Today is Friday the 13th and many in Brazil consider the day to be the unluckiest day of the year, and are avoiding black cats and broken mirrors. However, how should Christians see superstitions and in particular, are Evangelical Christians in Brazil tempted to be superstitious on this day?

According to a Brazilian apologist, Johnny Bernardo, from the Institute for Religious Research (INPR) Brazilians in general are "extremely" superstitious. "They are influenced greatly by secular media, horoscopes magazines, accessory industries, etc," he told The Christian Post.

As for Evangelicals in particular he confirmed there are some churches, especially "neo-Pentecostal" ones, who promote superstitious practices like the use of salt (to drive away evil spirits), and an anointed rose among other things, which aim to offer spiritual values to the believers.

These practices were also highlighted in a report from the Committee on Doctrine of the Presbyterian Church of Brazil, which also mentions other practices, such as the use of fluidic water, ribbons and bracelets and the rue plant.

Bernardo explains these objects are used by the churches to fight against the devil in a "spiritual battle." Apparently, he said the church doesn't believe that there is any intrinsic power in them, but it uses it as something to "awaken people's faith."

However, the problem is that this is not how it has been used so far and he gives an example of how churches are promoting this kind of practice.

"Many people say the trouble and fights at home are just part of the era we live in. That is not it. These are the result of the presence of demons. 'Sometimes I want to go to church.' But when is time to go they lose courage. Everything that blocks people from going to church, this is the demon. 'Come, let's anoint your right foot and untie your life'," said Bernardo, giving an example of what a typical neo-Pentecostal priest would say as an invitation to believers to join superstitious practices in their churches.

Other Christian leaders point to other superstitious practices, such as leaving the Bible open on Psalm 91 to drive away misfortune, or utilizing expressions such as "you are tied!"
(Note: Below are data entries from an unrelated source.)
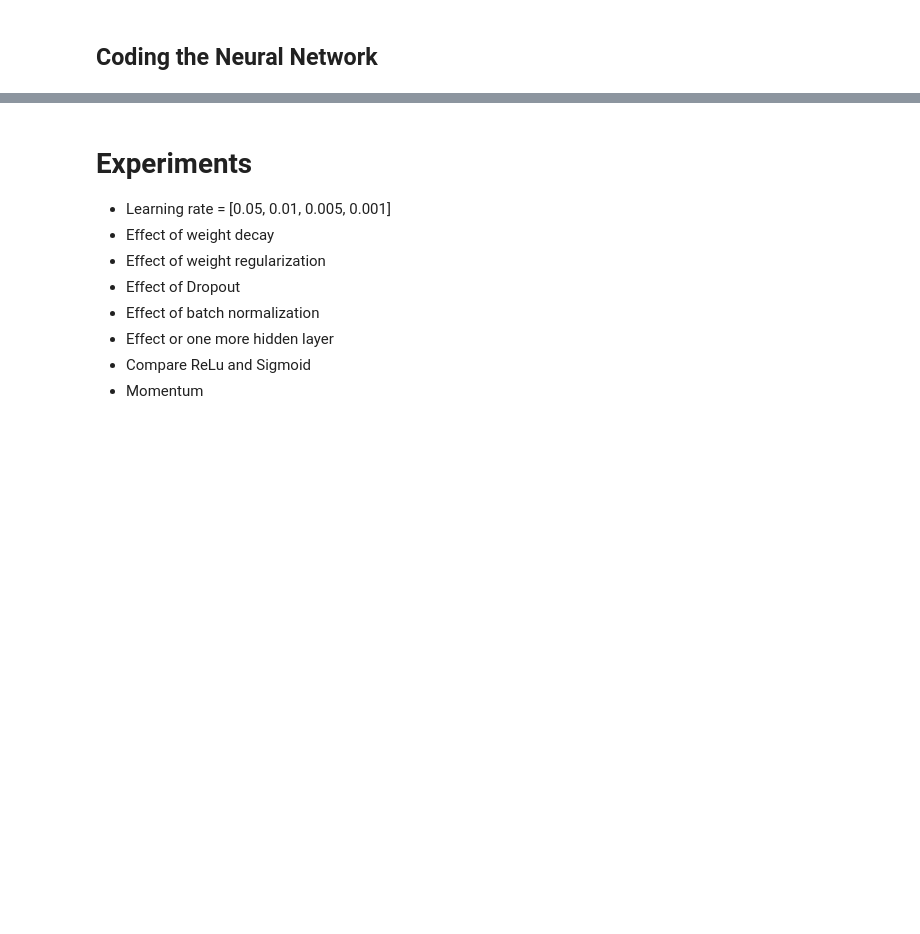
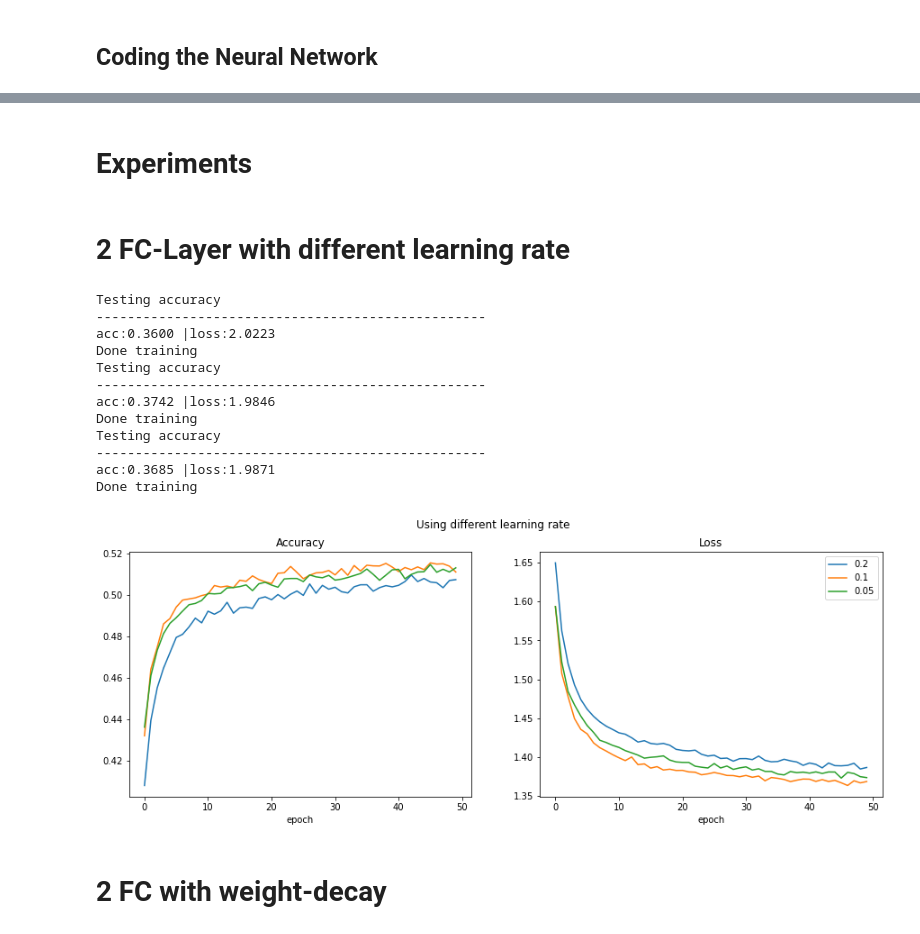
Before and after one commit to jhnliu/comp5349, a Jupyter notebook: COMP5349_Assignment_1_code.ipynb, the cells around one changed output, grey strips where cells are left out. Saved outputs shown, nothing was run; the diff lists cells and outputs as text; code cells hidden in the pictures; blank space fills up the shorter version.

```diff
--- a/COMP5349_Assignment_1_code.ipynb
+++ b/COMP5349_Assignment_1_code.ipynb
@@ -645,14 +627,5 @@ acc:0.3557 |loss:1.9275
-# %% [markdown]
-# Experiments
-
-- Learning rate = [0.05, 0.01, 0.005, 0.001]
-- Effect of weight decay
-- Effect of weight regularization
-- Effect of Dropout
-- Effect of batch normalization
-- Effect or one more hidden layer
-- Compare ReLu and Sigmoid
-- Momentum
+# %% [markdown]
+# Experiments
 # %%
 # Apply Mini-batch
 def create_batches(inputs, targets, batchsize=64):
@@ -667,0 +678,2 @@ def create_batches(inputs, targets, batchsize=64):
+# %% [markdown]
+# 2 FC-Layer with different learning rate
@@ -667,0 +789,53 @@ def create_batches(inputs, targets, batchsize=64):
+# %%
+#Set some of the paramaters for the training process
+epochs = 50
+batch_size = 128
+learning_rate = [0.2, 0.1, 0.05]
+dropout_rate = 0.2
+
+all_acc = []
+all_loss = []
+test_acc = []
+test_loss = []
+for i in learning_rate:
+    experiment(50, batch_size, i, dropout_rate, all_acc, all_loss, test_acc, test_loss, y_train, y_test)
+
+
+fig, axs = plt.subplots(1,2, figsize=(15,5))
+
+for label, i in enumerate(all_acc):
+    axs[0].plot(i, label=learning_rate[label])
+
+axs[0].set_title("Accuracy")
+axs[0].set_xlabel("epoch")
+
+for label, i in enumerate(all_loss):
+    axs[1].plot(i, label=learning_rate[label])
+axs[1].set_title("Loss")
+axs[1].set_xlabel("epoch")
+
+
+fig.suptitle('Using different learning rate')
+plt.legend()
+plt.show()
+
+
+test_name = ['2f_lr_02', '2f_lr_001', '2f_lr_005']
+
+acc_train_df, loss_train_df, acc_test_series, loss_test_series = save_info_df(test_name, new=True)
+# %% [output]
+Testing accuracy
+--------------------------------------------------
+acc:0.3600 |loss:2.0223
+Done training
+Testing accuracy
+--------------------------------------------------
+acc:0.3742 |loss:1.9846
+Done training
+Testing accuracy
+--------------------------------------------------
+acc:0.3685 |loss:1.9871
+Done training
+[figure, added]
+# %% [markdown]
+# 2 FC with weight-decay
```
Also changed, not shown: parts of 13 cells of this notebook.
Evangelical church leaders explain the existence of superstitions among Evangelicals as a result of a lack of proper biblical orientation.